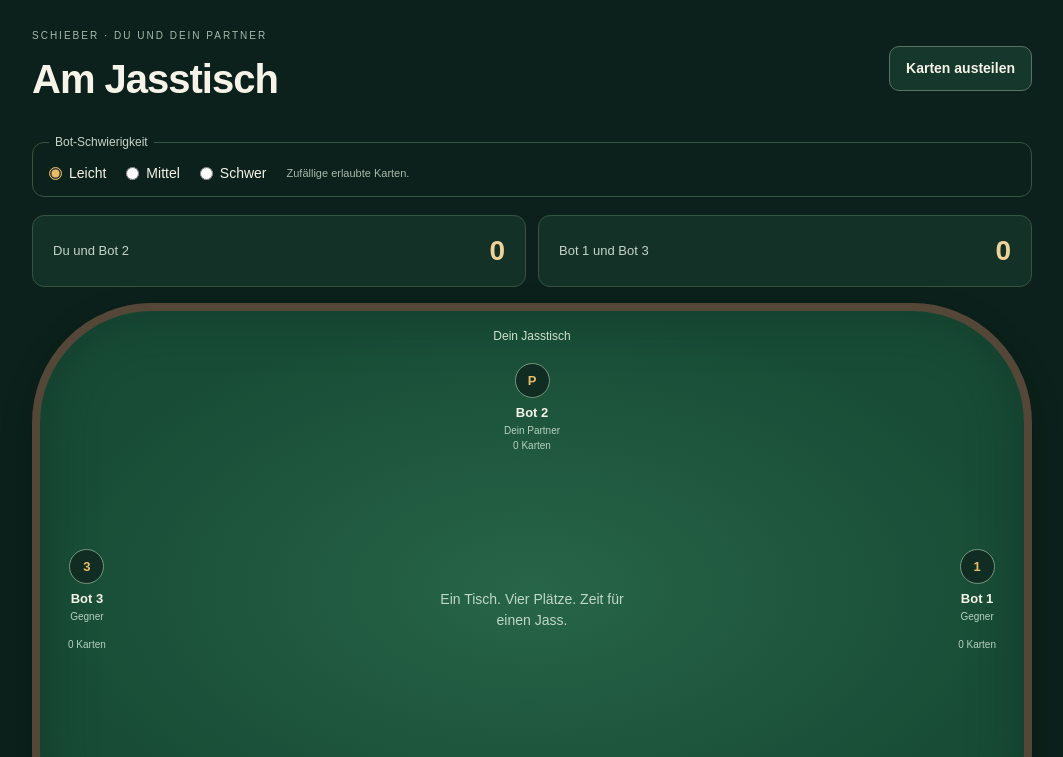
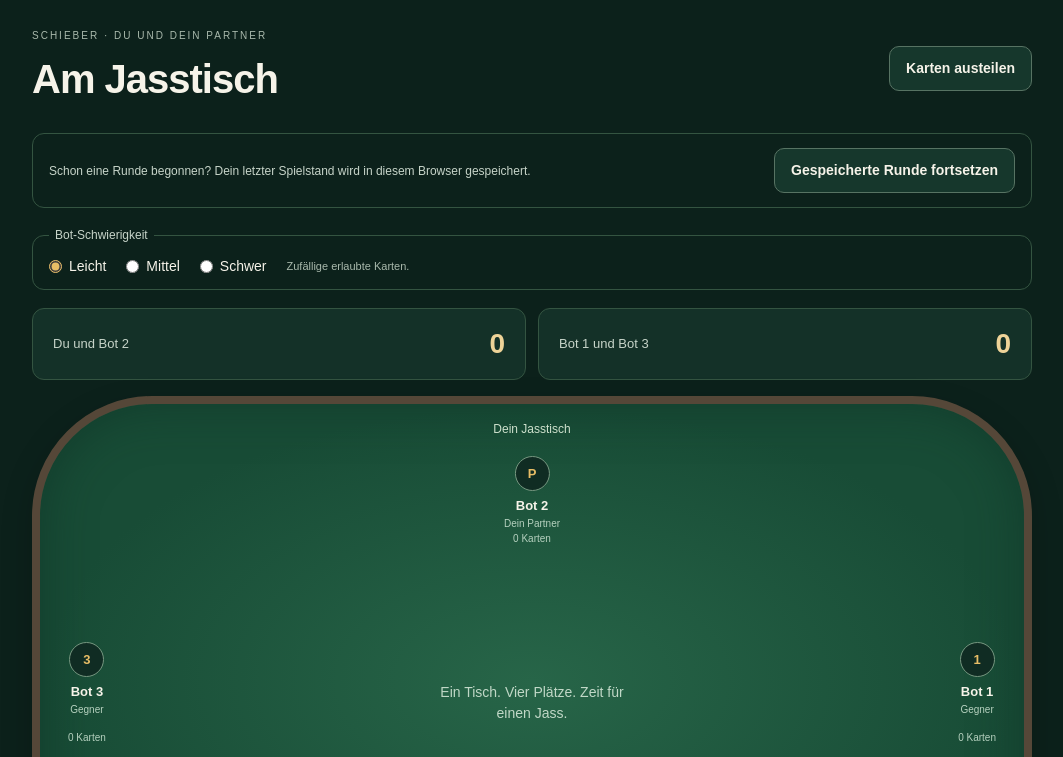
Before and after one commit to joshuakrump/jass-plattform, a Next.js app: page / in a window 1280 px wide. Shown: the top 757 px of the page, without its empty margins (108-1171 px from the left). Built offline with nearby package versions, Linux system fonts and the light colour scheme.

Commit message:
Save and resume Jass rounds in the browser

```diff
--- a/src/app/jass-table.css
+++ b/src/app/jass-table.css
@@ -107,3 +107,7 @@
 .jass-card-image { display:block; width:100%; height:100%; object-fit:contain; border-radius:6px; }
 .jass-card-credit { margin-top:20px; color:#a9b9ac; text-align:center; font-size:10px; }
 .jass-card-credit a { text-decoration:underline; }
+
+.jass-resume { display:flex; align-items:center; justify-content:space-between; flex-wrap:wrap; gap:12px; padding:14px 16px; margin-bottom:18px; border:1px solid #345441; border-radius:12px; }
+.jass-resume p, .jass-save-message { font-size:12px; color:#c7d4c9; }
+.jass-save-message { margin-bottom:12px; }
--- a/src/app/page.tsx
+++ b/src/app/page.tsx
@@ -12,6 +12,8 @@ import {
   type Card,
   type GameMode,
 } from "@/lib/jass/cards";
+
+import { SAVED_GAME_KEY, serializeGame, parseSavedGame } from "@/lib/jass/saved-game";
 
 import { getPlayableCards } from "@/lib/jass/rules";
 import { chooseBotGameMode } from "@/lib/jass/bot";
@@ -40,6 +42,7 @@ export default function Home() {
   const [dealtHands, setDealtHands] = useState<Card[][]>([]);
   const [game, setGame] = useState<GameState | null>(null);
   const [shifted, setShifted] = useState(false);
+  const [saveMessage, setSaveMessage] = useState("");
   const [difficulty, setDifficulty] = useState<BotDifficulty>("easy");
 
   const hands = game ? game.hands : dealtHands;
@@ -79,10 +82,37 @@ export default function Home() {
     return () => window.clearTimeout(timer);
   }, [game]);
 
+  useEffect(() => {
+    if (!game) return;
+    try {
+      window.localStorage.setItem(SAVED_GAME_KEY, serializeGame(game, shifted));
+    } catch {
+      // Spielen funktioniert auch, wenn der Browser das Speichern blockiert.
+    }
+  }, [game, shifted]);
+
+  function resumeRound() {
+    try {
+      const saved = parseSavedGame(window.localStorage.getItem(SAVED_GAME_KEY));
+      if (!saved) {
+        setSaveMessage("Keine fortsetzbare Runde gespeichert. Teile neue Karten aus.");
+        return;
+      }
+      setGame(saved.game);
+      setDifficulty(saved.game.difficulty);
+      setShifted(saved.shifted);
+      setSaveMessage("Gespeicherte Runde geladen.");
+    } catch {
+      setSaveMessage("Der Browser erlaubt keinen Zugriff auf gespeicherte Runden.");
+    }
+  }
+
   function dealNewRound() {
     setDealtHands(dealCards());
     setGame(null);
     setShifted(false);
+    setSaveMessage("");
+    try { window.localStorage.removeItem(SAVED_GAME_KEY); } catch { /* Optional */ }
   }
 
   function selectGameMode(mode: GameMode) {
@@ -131,6 +161,14 @@ export default function Home() {
             {hands.length ? "Neu austeilen" : "Karten austeilen"}
           </button>
         </header>
+
+        {!game && hands.length === 0 && (
+          <section className="jass-resume">
+            <p>Schon eine Runde begonnen? Dein letzter Spielstand wird in diesem Browser gespeichert.</p>
+            <button type="button" onClick={resumeRound} className="jass-button jass-button-secondary">Gespeicherte Runde fortsetzen</button>
+          </section>
+        )}
+        {saveMessage && <p className="jass-save-message" role="status">{saveMessage}</p>}
 
         <fieldset className="jass-difficulty" disabled={game !== null}>
           <legend>Bot-Schwierigkeit</legend>
--- /dev/null
+++ b/src/lib/jass/saved-game.ts
@@ -0,0 +1,87 @@
+import { createDeck, suits, type Card } from "./cards";
+import { createGame, playTurn, startNextTrick, type GameState, type PlayedCard } from "./game";
+
+export const SAVED_GAME_KEY = "jass-plattform.round.v1";
+
+export type SavedGame = { game: GameState; shifted: boolean };
+
+export function serializeGame(game: GameState, shifted: boolean): string {
+  return JSON.stringify({ version: 1, game, shifted });
+}
+
+function record(value: unknown): value is Record<string, unknown> {
+  return typeof value === "object" && value !== null && !Array.isArray(value);
+}
+
+// Gespeicherte Züge werden erneut durch die Engine geprüft. So können alte
+// oder beschädigte Daten keine ungültige Runde in die Oberfläche bringen.
+export function parseSavedGame(text: string | null): SavedGame | null {
+  if (!text) return null;
+  try {
+    const data: unknown = JSON.parse(text);
+    if (!record(data) || data.version !== 1 || !record(data.game)) return null;
+    const raw = data.game;
+    if (typeof data.shifted !== "boolean") return null;
+    if (![...suits, "Obenabe", "Undenufe"].includes(raw.gameMode as never)) return null;
+    if (!["easy", "medium", "hard"].includes(raw.difficulty as string)) return null;
+    if (!Array.isArray(raw.hands) || raw.hands.length !== 4 || !Array.isArray(raw.history) || !Array.isArray(raw.trick)) return null;
+    if (raw.history.length > 9 || raw.trick.length > 4) return null;
+
+    const deck = new Map(createDeck().map((card) => [card.id, card]));
+    function readCard(value: unknown): Card {
+      if (!record(value) || typeof value.id !== "string") throw new Error("Karte fehlt");
+      const card = deck.get(value.id);
+      if (!card || value.suit !== card.suit || value.rank !== card.rank) throw new Error("Ungültige Karte");
+      return card;
+    }
+    function readPlay(value: unknown): PlayedCard {
+      if (!record(value) || !Number.isInteger(value.playerIndex) || (value.playerIndex as number) < 0 || (value.playerIndex as number) > 3) throw new Error("Spieler fehlt");
+      return { playerIndex: value.playerIndex as number, card: readCard(value.card) };
+    }
+    const remaining = raw.hands.map((hand) => {
+      if (!Array.isArray(hand) || hand.length > 9) throw new Error("Ungültige Hand");
+      return hand.map(readCard);
+    });
+    const history = raw.history.map((entry) => {
+      if (!record(entry) || !Array.isArray(entry.plays) || entry.plays.length !== 4) throw new Error("Ungültiger Stich");
+      return entry.plays.map(readPlay);
+    });
+    const trick = raw.trick.map(readPlay);
+    const consumed = [...history.flat(), ...(trick.length < 4 ? trick : [])];
+    const initial = remaining.map((hand, index) => [
+      ...hand, ...consumed.filter((play) => play.playerIndex === index).map((play) => play.card),
+    ]);
+    if (initial.some((hand) => hand.length !== 9) || new Set(initial.flat().map((card) => card.id)).size !== 36) return null;
+
+    let game = createGame(initial, raw.gameMode as GameState["gameMode"], raw.difficulty as GameState["difficulty"]);
+    function replay(plays: PlayedCard[]) {
+      for (const play of plays) {
+        if (game.currentPlayer !== play.playerIndex) throw new Error("Falsche Reihenfolge");
+        const next = playTurn(game, play.card.id);
+        if (next === game) throw new Error("Ungültiger Zug");
+        game = next;
+      }
+    }
+    for (let index = 0; index < history.length; index++) {
+      if (index > 0) game = startNextTrick(game, false);
+      replay(history[index]);
+    }
+    if (trick.length < 4) {
+      if (history.length) {
+        if (history.length === 9) return null;
+        game = startNextTrick(game, false);
+      }
+      replay(trick);
+    }
+    if (game.completedTricks !== raw.completedTricks || game.currentPlayer !== raw.currentPlayer || game.winner !== raw.winner) return null;
+    if (JSON.stringify(game.scores) !== JSON.stringify(raw.scores)) return null;
+    if (JSON.stringify(game.trick) !== JSON.stringify(trick)) return null;
+    for (let index = 0; index < 4; index++) {
+      const ids = (hand: Card[]) => hand.map((card) => card.id).sort().join(",");
+      if (ids(game.hands[index]) !== ids(remaining[index])) return null;
+    }
+    return { game, shifted: data.shifted };
+  } catch {
+    return null;
+  }
+}
```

- - - - -

In the listing above, how many lines hold the word "history"? Please state the number alone.

8